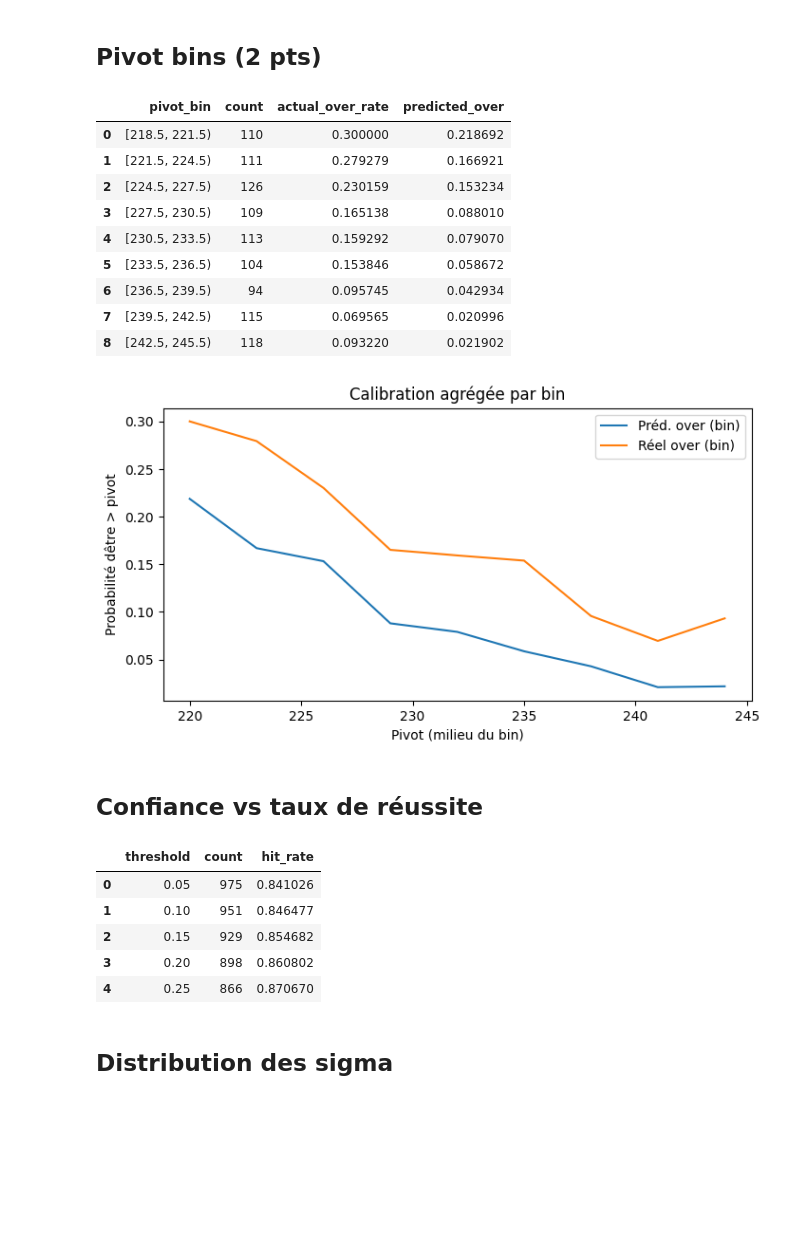
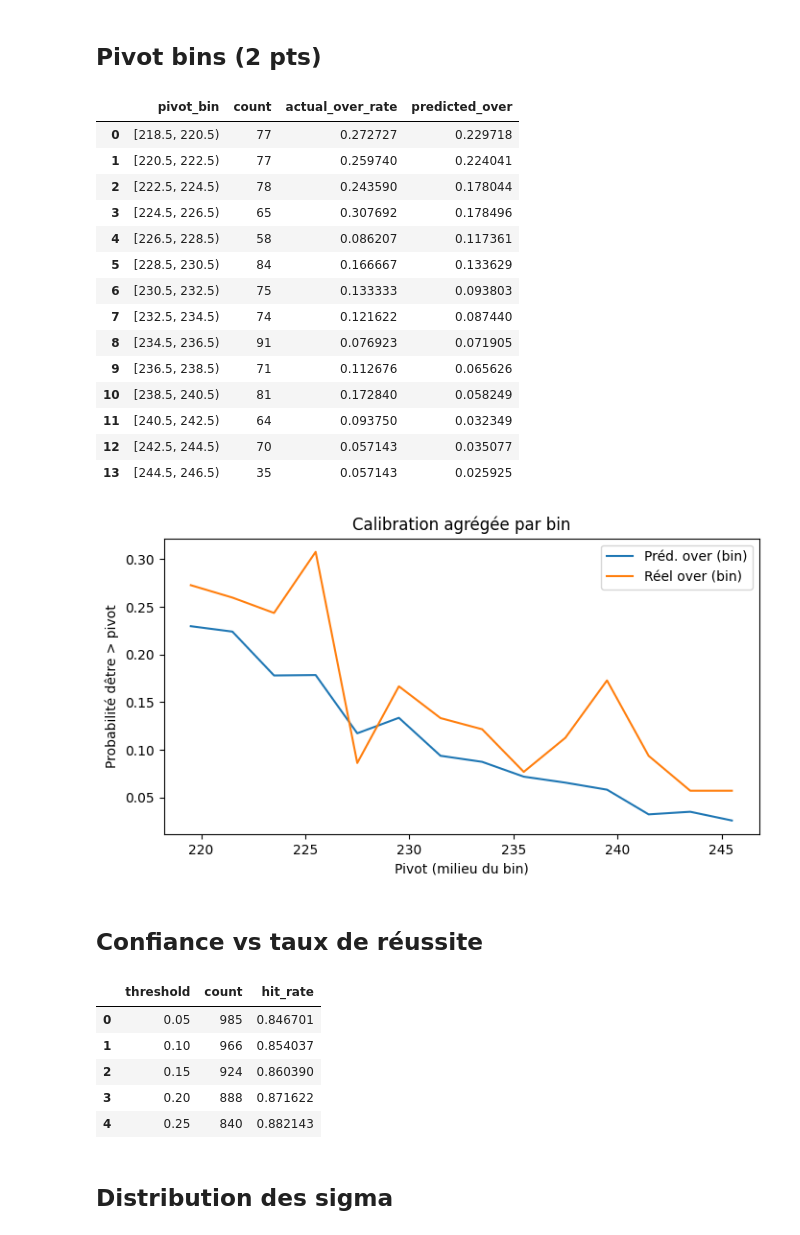
Before and after one commit to SirGenkii/NBA_Predictor, a Jupyter notebook: 09_pivot_analysis.ipynb, the cells around one changed output. Cells and saved outputs as stored; diff of their text form; code cells hidden in the pictures; blank space fills up the shorter version.

```diff
--- a/09_pivot_analysis.ipynb
+++ b/09_pivot_analysis.ipynb
@@ -13,7 +13,7 @@ from src.mlflow_utils import get_latest_run_dir
 RUN_DIR = get_latest_run_dir(target="POINT_TOTAL", experiment_name="point_total_regression")
 
 
-MODEL_KEY = "stacking"  # 'lgbm', 'xgb', 'ngboost', 'stacking'
+MODEL_KEY = "ngboost"  # 'lgbm', 'xgb', 'ngboost', 'stacking'
 
 summary_path = RUN_DIR / "artifacts" / "probabilities" / MODEL_KEY / f"{MODEL_KEY}_pivot_summary.csv"
 samples_path = RUN_DIR / "artifacts" / "probabilities" / MODEL_KEY / "samples" / f"{MODEL_KEY}_pivot_samples.csv"
@@ -115,36 +115,41 @@ display(top_edges)
 # %% [markdown]
 ## Pivot bins (2 pts)
 # %%
-bin_edges = pd.interval_range(start=218.5, end=246.5, freq=3, closed='left')
+bin_edges = pd.interval_range(start=218.5, end=246.5, freq=2, closed='left')
 samples_df['pivot_bin'] = pd.cut(samples_df['pivot'], bins=bin_edges)
 bin_stats = (
     samples_df.groupby('pivot_bin')
     .agg(count=('actual_over','size'), actual_over_rate=('actual_over','mean'), predicted_over=('prob_over','mean'))
     .reset_index()
 )
 display(bin_stats)
 if not bin_stats.empty:
     fig, ax = plt.subplots(figsize=(8,4))
     mids = bin_stats['pivot_bin'].apply(lambda x: x.mid if pd.notna(x) else pd.NA)
     ax.plot(mids, bin_stats['predicted_over'], label='Préd. over (bin)')
     ax.plot(mids, bin_stats['actual_over_rate'], label='Réel over (bin)')
     ax.set_xlabel('Pivot (milieu du bin)')
     ax.set_ylabel('Probabilité dêtre > pivot')
     ax.legend()
     ax.set_title('Calibration agrégée par bin')
     plt.show()
 # %% [output]
 |  | pivot_bin | count | actual_over_rate | predicted_over |
-| 0 | [218.5, 221.5) | 110 | 0.300000 | 0.218692 |
-| 1 | [221.5, 224.5) | 111 | 0.279279 | 0.166921 |
-| 2 | [224.5, 227.5) | 126 | 0.230159 | 0.153234 |
-| 3 | [227.5, 230.5) | 109 | 0.165138 | 0.088010 |
-| 4 | [230.5, 233.5) | 113 | 0.159292 | 0.079070 |
-| 5 | [233.5, 236.5) | 104 | 0.153846 | 0.058672 |
-| 6 | [236.5, 239.5) | 94 | 0.095745 | 0.042934 |
-| 7 | [239.5, 242.5) | 115 | 0.069565 | 0.020996 |
-| 8 | [242.5, 245.5) | 118 | 0.093220 | 0.021902 |
+| 0 | [218.5, 220.5) | 77 | 0.272727 | 0.229718 |
+| 1 | [220.5, 222.5) | 77 | 0.259740 | 0.224041 |
+| 2 | [222.5, 224.5) | 78 | 0.243590 | 0.178044 |
+| 3 | [224.5, 226.5) | 65 | 0.307692 | 0.178496 |
+| 4 | [226.5, 228.5) | 58 | 0.086207 | 0.117361 |
+| 5 | [228.5, 230.5) | 84 | 0.166667 | 0.133629 |
+| 6 | [230.5, 232.5) | 75 | 0.133333 | 0.093803 |
+| 7 | [232.5, 234.5) | 74 | 0.121622 | 0.087440 |
+| 8 | [234.5, 236.5) | 91 | 0.076923 | 0.071905 |
+| 9 | [236.5, 238.5) | 71 | 0.112676 | 0.065626 |
+| 10 | [238.5, 240.5) | 81 | 0.172840 | 0.058249 |
+| 11 | [240.5, 242.5) | 64 | 0.093750 | 0.032349 |
+| 12 | [242.5, 244.5) | 70 | 0.057143 | 0.035077 |
+| 13 | [244.5, 246.5) | 35 | 0.057143 | 0.025925 |
-[figure, old version]
+[figure, new version]
 # %% [markdown]
 ## Confiance vs taux de réussite
 # %%
@@ -158,11 +163,11 @@ confidence_df = pd.DataFrame(records)
 display(confidence_df)
 # %% [output]
 |  | threshold | count | hit_rate |
-| 0 | 0.05 | 975 | 0.841026 |
-| 1 | 0.10 | 951 | 0.846477 |
-| 2 | 0.15 | 929 | 0.854682 |
-| 3 | 0.20 | 898 | 0.860802 |
-| 4 | 0.25 | 866 | 0.870670 |
+| 0 | 0.05 | 985 | 0.846701 |
+| 1 | 0.10 | 966 | 0.854037 |
+| 2 | 0.15 | 924 | 0.860390 |
+| 3 | 0.20 | 888 | 0.871622 |
+| 4 | 0.25 | 840 | 0.882143 |
 # %% [markdown]
 ## Distribution des sigma
 # %%
```
Also changed, not shown: parts of 4 cells of this notebook, 12 other files.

■ Requirement:
Above are the records; copy each line from them that includes the string "version".

■ Result:
Before and after one commit to SirGenkii/NBA_Predictor, a Jupyter notebook: 09_pivot_analysis.ipynb, the cells around one changed output. Cells and saved outputs as stored; diff of their text form; code cells hidden in the pictures; blank space fills up the shorter version.
-[figure, old version]
+[figure, new version]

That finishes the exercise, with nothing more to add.